The data >>
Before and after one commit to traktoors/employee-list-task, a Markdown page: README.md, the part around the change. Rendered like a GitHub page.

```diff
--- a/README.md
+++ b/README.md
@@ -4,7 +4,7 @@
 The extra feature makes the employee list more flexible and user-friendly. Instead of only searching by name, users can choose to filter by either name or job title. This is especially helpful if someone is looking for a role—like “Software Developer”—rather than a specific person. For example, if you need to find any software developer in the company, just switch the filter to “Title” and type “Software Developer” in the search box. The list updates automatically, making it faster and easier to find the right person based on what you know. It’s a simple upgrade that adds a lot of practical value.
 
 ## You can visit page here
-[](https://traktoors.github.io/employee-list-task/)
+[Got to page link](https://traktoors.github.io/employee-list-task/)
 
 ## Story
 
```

--

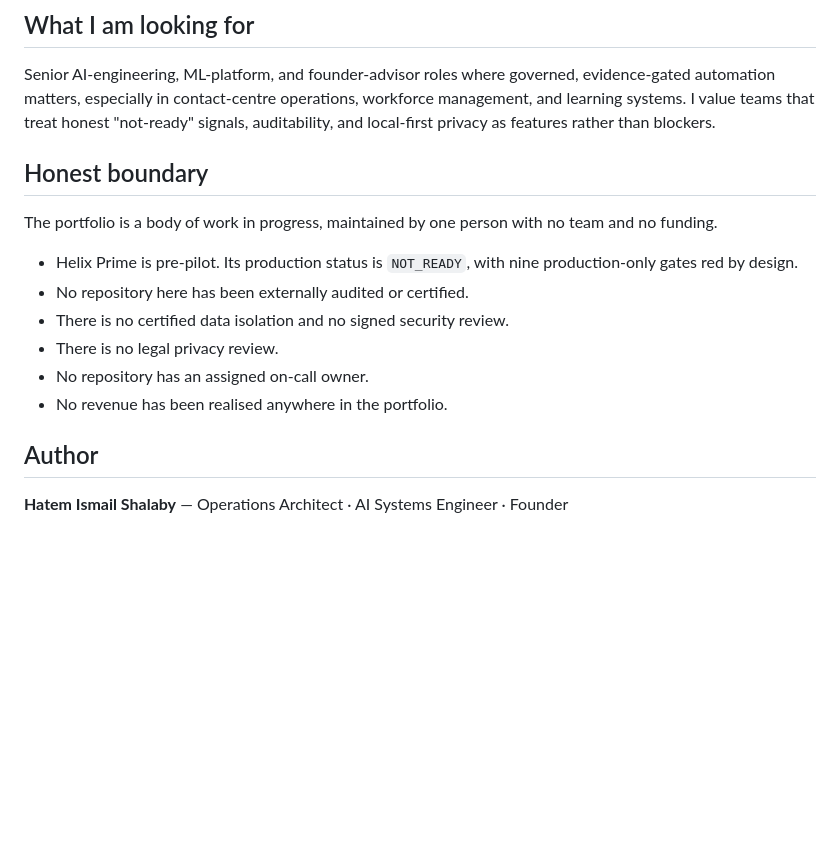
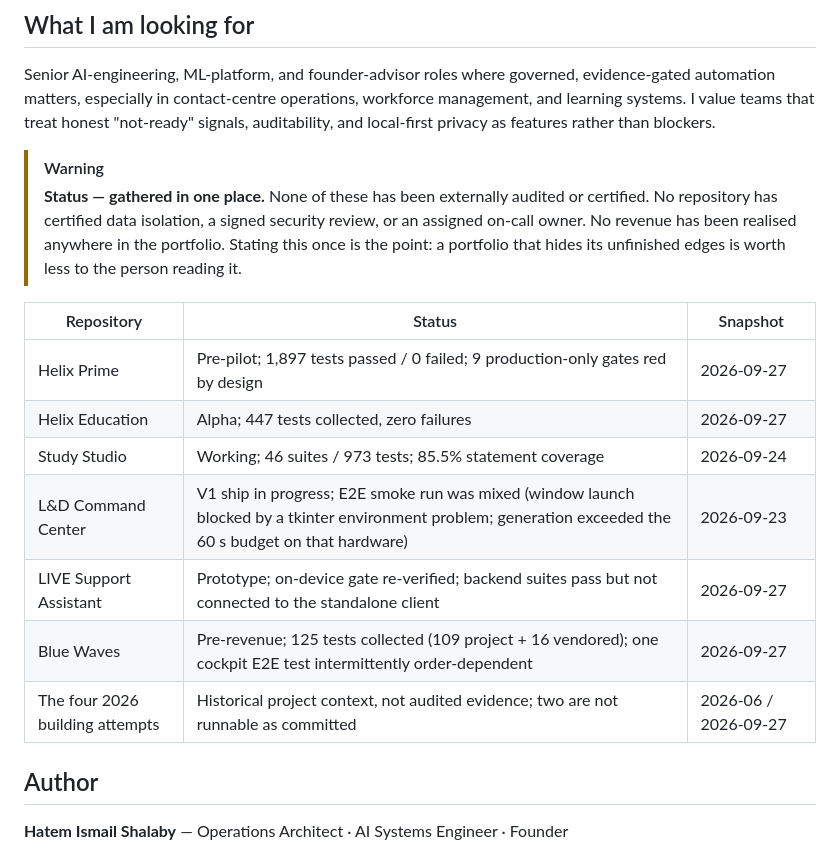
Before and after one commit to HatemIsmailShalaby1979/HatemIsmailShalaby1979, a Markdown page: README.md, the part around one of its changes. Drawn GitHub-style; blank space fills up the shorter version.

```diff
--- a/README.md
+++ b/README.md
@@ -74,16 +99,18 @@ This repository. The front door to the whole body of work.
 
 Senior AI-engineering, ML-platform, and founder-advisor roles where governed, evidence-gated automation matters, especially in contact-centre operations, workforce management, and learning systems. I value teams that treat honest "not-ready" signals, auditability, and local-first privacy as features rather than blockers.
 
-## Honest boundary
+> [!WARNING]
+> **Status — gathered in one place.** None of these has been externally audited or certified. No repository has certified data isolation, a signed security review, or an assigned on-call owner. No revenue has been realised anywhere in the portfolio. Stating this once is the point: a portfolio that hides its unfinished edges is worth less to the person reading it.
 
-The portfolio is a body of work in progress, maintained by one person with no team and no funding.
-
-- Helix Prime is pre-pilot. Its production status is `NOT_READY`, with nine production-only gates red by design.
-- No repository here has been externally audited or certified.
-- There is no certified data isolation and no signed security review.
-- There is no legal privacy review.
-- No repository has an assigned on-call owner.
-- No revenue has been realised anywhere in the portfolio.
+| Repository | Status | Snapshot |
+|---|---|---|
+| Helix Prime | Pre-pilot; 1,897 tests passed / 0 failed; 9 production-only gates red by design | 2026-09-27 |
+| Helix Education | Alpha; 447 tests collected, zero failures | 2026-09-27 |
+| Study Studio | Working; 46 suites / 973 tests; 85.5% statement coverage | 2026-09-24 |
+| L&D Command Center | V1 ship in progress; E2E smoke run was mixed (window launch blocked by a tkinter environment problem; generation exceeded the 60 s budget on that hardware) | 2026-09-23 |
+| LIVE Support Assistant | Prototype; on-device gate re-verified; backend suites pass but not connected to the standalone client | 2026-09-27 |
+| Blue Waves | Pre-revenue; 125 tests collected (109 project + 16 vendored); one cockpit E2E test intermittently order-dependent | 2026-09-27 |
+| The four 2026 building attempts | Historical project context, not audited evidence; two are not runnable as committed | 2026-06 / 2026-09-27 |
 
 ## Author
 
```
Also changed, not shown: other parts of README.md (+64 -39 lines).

What the task requires >> Scan the records above for the word "audited". Show each line in which it appears.

Answer space >>
+> **Status — gathered in one place.** None of these has been externally audited or certified. No repository has certified data isolation, a signed security review, or an assigned on-call owner. No revenue has been realised anywhere in the portfolio. Stating this once is the point: a portfolio that hides its unfinished edges is worth less to the person reading it.
-- No repository here has been externally audited or certified.
+| The four 2026 building attempts | Historical project context, not audited evidence; two are not runnable as committed | 2026-06 / 2026-09-27 |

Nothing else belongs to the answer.